A law stated by Max Planck giving the distribution of energy radiated by a black body. It introduced into physics the novel concept of energy as a quantity that is radiated by a body in small discrete packets rather than as a continuous emission. These small packets became known as quanta and the law formed the basis of quantum theory. The Planck formula gives the energy radiated per unit time at frequency ν per unit frequency interval per unit solid angle into an infinitesimal cone from an element of the black-body surface that is of unit area in projection perpendicular to the cone's axis. The expression for this monochromatic specific intensityIν is:

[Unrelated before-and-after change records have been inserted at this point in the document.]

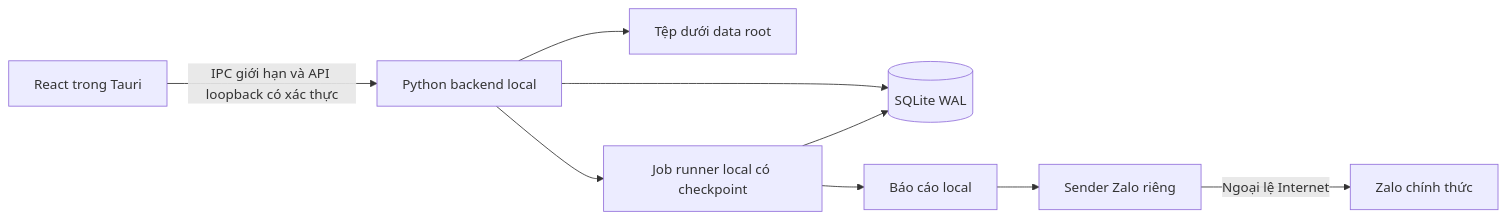
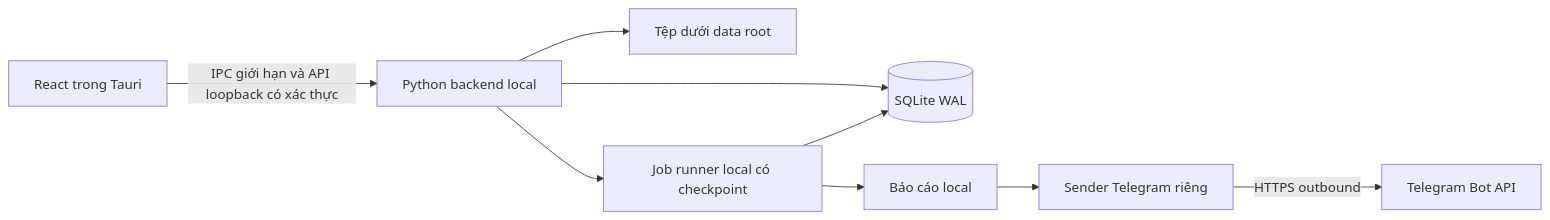
One commit to minh0407/cafe_fin changed the diagram in docs/ARCHITECTURE.md. Above: the diagram before and after it, drawn with Mermaid. The commit also changed other lines of this file and 12 other files, not shown here.

Commit message:
Replace Zalo delivery requirements and prompts with Telegram

````diff
--- a/docs/ARCHITECTURE.md
+++ b/docs/ARCHITECTURE.md
@@ -13,11 +13,11 @@
 ```mermaid
 flowchart LR
   UI[React trong Tauri] -->|IPC giới hạn và API loopback có xác thực| API[Python backend local]
   API --> DB[(SQLite WAL)]
   API --> FS[Tệp dưới data root]
   API --> JOB[Job runner local có checkpoint]
   JOB --> DB
   JOB --> REPORT[Báo cáo local]
-  REPORT --> SEND[Sender Zalo riêng]
-  SEND -->|Ngoại lệ Internet| ZALO[Zalo chính thức]
+  REPORT --> SEND[Sender Telegram riêng]
+  SEND -->|HTTPS outbound| TELEGRAM[Telegram Bot API]
 ```
````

Iν = 2hc−2ν3/[exp(hν/kT− 1)],
where h is the Planck constant, c is the speed of light, k is the Boltzmann constant, and T is the thermodynamic temperature of the black body. Iν has units of watts per square metre per steradian per hertz (W m−2 sr−1 Hz−1). The monochromatic specific intensity can also be expressed in terms of the energy radiated at wavelength λ per unit wavelength interval; it is then written as Iλ, and the Planck formula is:
Iλ = 2hc2λ−5/[exp(hc/λkT) − 1].
There are two important limiting cases of the Planck formula. For low frequencies ν << kT/h (equivalently, long wavelengths λ >> hc/kT) the Rayleigh–Jeans formula is valid:
Iν = 2c−2ν2kT,
Iλ = 2cλ−4kT,
Note that these expressions do not involve the Planck constant. They can be derived classically and do not apply at high frequencies, i.e. high energies, when the quantum nature of photons must be taken into account. The second limiting case is the Wien formula, which applies at high frequencies ν >> kT/h (equivalently, short wavelengths λ << hc/kT):
Iν = 2hc−2ν3 exp(−hν/kT),
Iλ = 2hc2λ−5 exp(−hc/λkT).
See also Wien's displacement law.